The Destroyers of Philosophy

Are those who deny the univocity of being. So says the Doctor.

Lectura I d. 3 p. 1 q. 1-2 (Vat XVI) ...

n. 105:

But to the contrary it seems that to posit the univocity of being to all destroys philosophy, although it is not predicated essentially of all, as of differences.

n. 110:

I say that I do not destroy philosophy, but the ones positing the contrary necessarily destroy philosophy, because if there is not a common concept of being, then it would be impossible that we would have a concept of substance, because substance does not have its own species in the possible intellect, but only the concept of being abstracted from the species of accidents. If therefore being did not have one concept, we would have no concept of substance, neither in common nor in particular.

n. 112:

Whence I say that our intellect first has a cognition of accidents, from which it abstracts the intention of being, which predicates the essence of substance just as accidents; and we only intuitively know substance, and not in any other way. This, as I said, each one experiences for himself, that he does not know more of the nature of substance save that it is being. The total other which we know about substance are properties and accidents proper to substance, through which we intuit those aspects which are essential to substance.

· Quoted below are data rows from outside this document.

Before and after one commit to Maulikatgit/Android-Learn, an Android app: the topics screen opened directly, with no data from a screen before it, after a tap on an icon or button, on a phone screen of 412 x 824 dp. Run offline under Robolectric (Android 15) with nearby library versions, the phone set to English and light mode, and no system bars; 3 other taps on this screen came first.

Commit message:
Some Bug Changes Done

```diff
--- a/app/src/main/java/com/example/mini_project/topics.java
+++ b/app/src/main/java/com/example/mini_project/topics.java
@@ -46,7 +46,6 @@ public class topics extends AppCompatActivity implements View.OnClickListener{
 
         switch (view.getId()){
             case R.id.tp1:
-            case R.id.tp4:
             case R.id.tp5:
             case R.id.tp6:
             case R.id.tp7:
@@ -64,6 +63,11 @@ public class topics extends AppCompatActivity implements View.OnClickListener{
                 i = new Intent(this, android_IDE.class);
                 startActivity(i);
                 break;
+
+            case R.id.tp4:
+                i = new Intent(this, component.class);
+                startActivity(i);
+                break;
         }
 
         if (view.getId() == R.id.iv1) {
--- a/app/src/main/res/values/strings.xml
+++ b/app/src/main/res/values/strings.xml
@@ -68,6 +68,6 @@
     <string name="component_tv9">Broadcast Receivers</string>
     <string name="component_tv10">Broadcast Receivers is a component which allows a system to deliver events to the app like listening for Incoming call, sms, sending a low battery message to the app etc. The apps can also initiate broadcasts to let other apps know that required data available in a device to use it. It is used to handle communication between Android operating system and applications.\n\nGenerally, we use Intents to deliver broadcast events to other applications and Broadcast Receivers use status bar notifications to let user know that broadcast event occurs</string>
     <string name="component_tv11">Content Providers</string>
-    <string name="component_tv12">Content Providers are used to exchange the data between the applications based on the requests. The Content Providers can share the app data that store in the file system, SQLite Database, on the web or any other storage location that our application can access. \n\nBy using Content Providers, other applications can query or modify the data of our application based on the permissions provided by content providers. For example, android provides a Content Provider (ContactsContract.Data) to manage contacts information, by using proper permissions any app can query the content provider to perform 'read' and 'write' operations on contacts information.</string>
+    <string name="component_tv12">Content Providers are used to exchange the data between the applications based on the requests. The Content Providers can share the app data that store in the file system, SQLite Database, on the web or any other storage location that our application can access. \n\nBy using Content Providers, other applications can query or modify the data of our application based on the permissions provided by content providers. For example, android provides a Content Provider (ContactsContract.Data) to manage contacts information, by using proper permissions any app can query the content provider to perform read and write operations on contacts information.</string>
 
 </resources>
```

n. 113:

Again, unless being had one univocal intention, theology would be completely destroyed. For theologians prove that the Word in the divine proceeds and is generated by the intellect, and the Holy Spirit proceeds through the mode of the will. But if 'intellect' and 'will' would be only equivocally found in us and in God, there would be no evidence that just because the word is generated in us, so also it is in God, and likewise concerning love in us, because then 'intellect and 'will' would be of another kind here and there. Now it does not follow 'just as it is in our intellect and will, therefore it also is in an intellect of another kind and a will of another kind'. Therefore there would not be any evidence.

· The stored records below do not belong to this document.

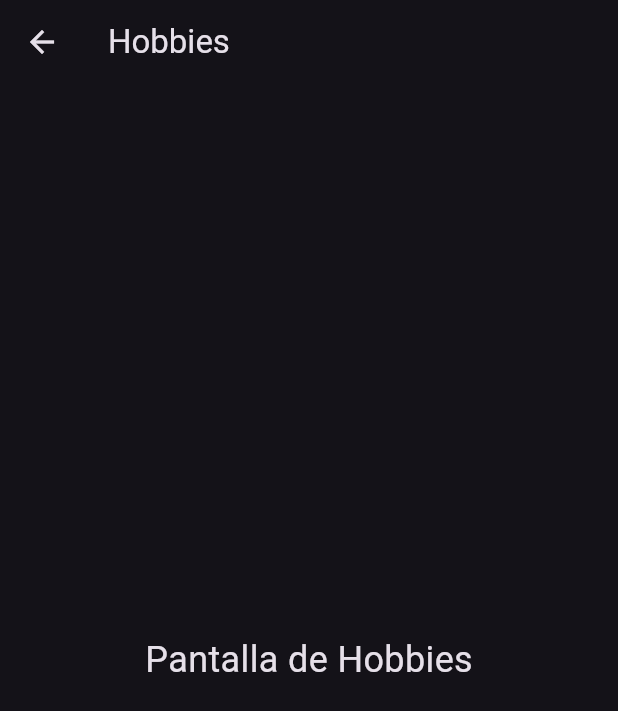
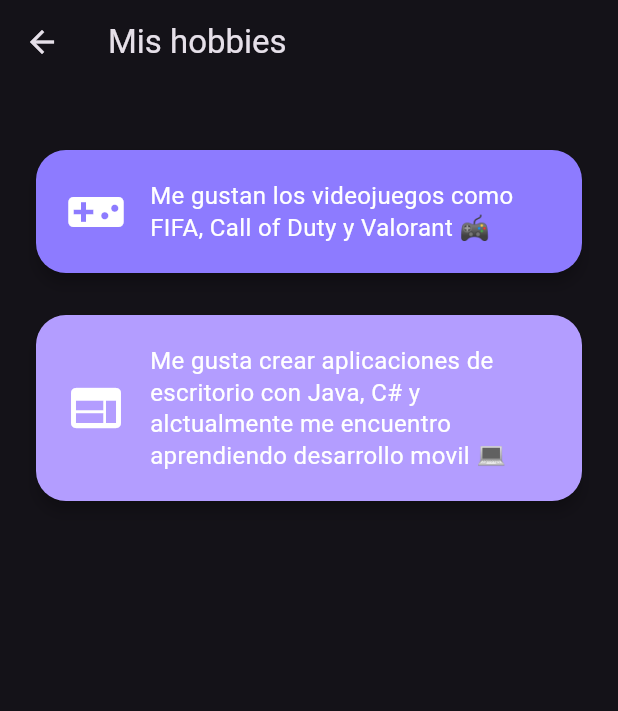
Before and after one commit to dlira2402/Portafolio-, a Flutter app: the HobbiesScreen screen opened by its route, on a phone screen of 412 x 824 dp. Shown: the top 711 px of the screen. Run offline on Flutter 3.47's test engine with Material 3 defaults, Android fonts, the phone set to English and light mode, and no system bars.

Commit message:
commit final, añadida la vista de hobbies y arreglado algunos bugs visuales

```diff
--- a/lib/screens/hobbies_screen.dart
+++ b/lib/screens/hobbies_screen.dart
@@ -7,13 +7,71 @@
   Widget build(BuildContext context) {
     return Scaffold(
       appBar: AppBar(
-        title: const Text('Hobbies'),
+        title: const Text('Mis hobbies'),
+        backgroundColor: Color(0xFF141218),
+        scrolledUnderElevation: 0,
+        surfaceTintColor: Colors.transparent,
       ),
-      body: const Center(
-        child: Text(
-          'Pantalla de Hobbies',
-          style: TextStyle(fontSize: 24),
-        ),
+      body: ListView(
+        padding: const EdgeInsets.all(20),
+        children: [
+          const SizedBox(height: 20),
+          Card(
+            color: const Color(0xFF8D7BFF),
+            shape: RoundedRectangleBorder(
+              borderRadius: BorderRadius.circular(20),
+            ),
+            elevation: 4,
+            child: const Padding(
+              padding: EdgeInsets.all(20),
+              child: Row(
+                children: [
+                  Icon(Icons.videogame_asset, color: Colors.white, size: 40),
+                  SizedBox(width: 16),
+                  Expanded(
+                    child: Text(
+                      'Me gustan los videojuegos como FIFA, Call of Duty y Valorant 🎮',
+                      style: TextStyle(
+                        color: Colors.white,
+                        fontSize: 16,
+                        height: 1.3,
+                      ),
+                    ),
+                  ),
+                ],
+              ),
+            ),
+          ),
+
+          const SizedBox(height: 20),
+          Card(
+            color: const Color(0xFFB39DFF),
+            shape: RoundedRectangleBorder(
+              borderRadius: BorderRadius.circular(20),
+            ),
+            elevation: 4,
+            child: const Padding(
+              padding: EdgeInsets.all(20),
+              child: Row(
+                children: [
+                  Icon(Icons.web, color: Colors.white, size: 40),
+                  SizedBox(width: 16),
+                  Expanded(
+                    child: Text(
+                      'Me gusta crear aplicaciones de escritorio con Java, C# y alctualmente me encuentro aprendiendo desarrollo movil 💻',
+                      style: TextStyle(
+                        color: Colors.white,
+                        fontSize: 16,
+                        height: 1.3,
+                      ),
+                    ),
+                  ),
+                ],
+              ),
+            ),
+          ),
+          const SizedBox(height: 20),
+        ],
       ),
     );
   }
--- a/lib/screens/home_screen.dart
+++ b/lib/screens/home_screen.dart
@@ -26,7 +26,6 @@
               const SizedBox(height: 20),
               const CardHabilidades(),
               const SizedBox(height: 20),
-
               Center(
                 child: ElevatedButton.icon(
                   style: ElevatedButton.styleFrom(
@@ -53,7 +52,6 @@
                   ),
                 ),
               ),
-
               const SizedBox(height: 20),
             ],
           ),
```
Also changed, not shown: 1 other file.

So. If you deny the univocity of being, you have no way to know substance. Now, this has some consequences. For much of the pre-modern tradition, metaphysics consisted in reasoning into the knowledge of God and the separated substances. For Scotus, then, in order keep doing metaphysics as traditionally conceived we need univocal concepts. So to conclude:

If no univocity of being,

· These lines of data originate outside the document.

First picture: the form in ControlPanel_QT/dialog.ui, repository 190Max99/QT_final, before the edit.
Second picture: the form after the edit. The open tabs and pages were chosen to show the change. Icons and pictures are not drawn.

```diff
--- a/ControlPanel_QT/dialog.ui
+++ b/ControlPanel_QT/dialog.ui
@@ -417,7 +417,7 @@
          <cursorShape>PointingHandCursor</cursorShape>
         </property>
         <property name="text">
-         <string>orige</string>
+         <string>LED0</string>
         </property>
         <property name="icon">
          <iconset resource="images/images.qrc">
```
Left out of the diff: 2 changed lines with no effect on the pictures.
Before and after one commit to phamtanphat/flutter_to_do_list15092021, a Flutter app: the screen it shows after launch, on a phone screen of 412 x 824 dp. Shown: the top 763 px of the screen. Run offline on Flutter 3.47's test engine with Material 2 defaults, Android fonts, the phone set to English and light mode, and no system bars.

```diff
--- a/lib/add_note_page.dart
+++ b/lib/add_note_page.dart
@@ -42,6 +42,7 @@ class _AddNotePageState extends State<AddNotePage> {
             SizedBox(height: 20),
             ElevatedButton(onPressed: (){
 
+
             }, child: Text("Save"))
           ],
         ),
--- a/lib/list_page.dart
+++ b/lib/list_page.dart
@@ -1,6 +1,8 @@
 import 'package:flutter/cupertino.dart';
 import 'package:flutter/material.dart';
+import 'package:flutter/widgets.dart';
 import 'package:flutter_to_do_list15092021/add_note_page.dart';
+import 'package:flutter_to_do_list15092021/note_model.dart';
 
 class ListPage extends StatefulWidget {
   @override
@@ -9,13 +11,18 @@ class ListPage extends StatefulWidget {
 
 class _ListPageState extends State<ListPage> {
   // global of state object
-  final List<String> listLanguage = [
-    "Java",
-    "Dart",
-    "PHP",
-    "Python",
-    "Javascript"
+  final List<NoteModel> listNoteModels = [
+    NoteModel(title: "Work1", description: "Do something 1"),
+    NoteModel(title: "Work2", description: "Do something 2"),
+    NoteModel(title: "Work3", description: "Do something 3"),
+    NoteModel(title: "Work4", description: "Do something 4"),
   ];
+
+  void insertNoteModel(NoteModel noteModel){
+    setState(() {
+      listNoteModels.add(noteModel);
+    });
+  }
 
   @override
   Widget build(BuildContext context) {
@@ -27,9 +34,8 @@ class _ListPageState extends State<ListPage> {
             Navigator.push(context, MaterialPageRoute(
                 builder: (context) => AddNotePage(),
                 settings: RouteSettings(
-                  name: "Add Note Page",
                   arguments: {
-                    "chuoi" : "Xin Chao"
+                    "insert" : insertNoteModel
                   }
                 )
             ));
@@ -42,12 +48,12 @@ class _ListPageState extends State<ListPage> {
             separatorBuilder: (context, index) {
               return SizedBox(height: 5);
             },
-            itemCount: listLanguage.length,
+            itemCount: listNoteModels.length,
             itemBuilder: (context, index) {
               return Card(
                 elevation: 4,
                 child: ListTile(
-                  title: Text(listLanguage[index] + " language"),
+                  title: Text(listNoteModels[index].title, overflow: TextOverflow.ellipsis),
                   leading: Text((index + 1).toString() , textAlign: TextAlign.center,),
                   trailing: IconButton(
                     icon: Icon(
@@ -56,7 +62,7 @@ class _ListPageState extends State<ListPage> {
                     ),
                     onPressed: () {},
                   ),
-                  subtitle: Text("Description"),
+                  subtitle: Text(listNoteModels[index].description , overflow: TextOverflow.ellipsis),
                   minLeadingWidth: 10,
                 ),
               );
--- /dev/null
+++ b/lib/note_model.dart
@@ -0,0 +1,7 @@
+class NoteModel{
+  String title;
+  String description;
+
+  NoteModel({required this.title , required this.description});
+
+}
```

1. No metaphysics

2. No theology

4 comments:

Edward Ockham said...

I was just reading this today. I couldn't find any parallel to it in the Ordinatio.

lee faber said...

Pini starts an article with this and gives a parallel, but it's probably just to another argument about the knowability or not of substance, not to the 'destruction' etc.

Johannes said...

It would be very helpful in these translations to state between parentheses the Latin word translated as "being", so as to know whether it was "ens" or "esse".

Also, is the following a correct summary of the positions?

Scotus: ens & esse are univocal.

St. Thomas & the Thomists: ens is analogical, esse is univocal.

(My own position, FWIW: ens is analogical and esse might also be so.)

Lee Faber said...

Johannes, if by 'ens' and 'esse' you mean real beings out in the world, then no, they are not univocal. What Scotus says is that one can form concepts that apply univocally to God and creatures without a corresponding non-conceptual reality. One abstracts the intrinsic mode from a creature to get the univocal concept that applies to both God and creatures, then apply the intrinsic mode of infinity to get a concept of God. But outside the intellect there is a great warm bubbly stew of analogy an particpation to warm the belly of any thomist.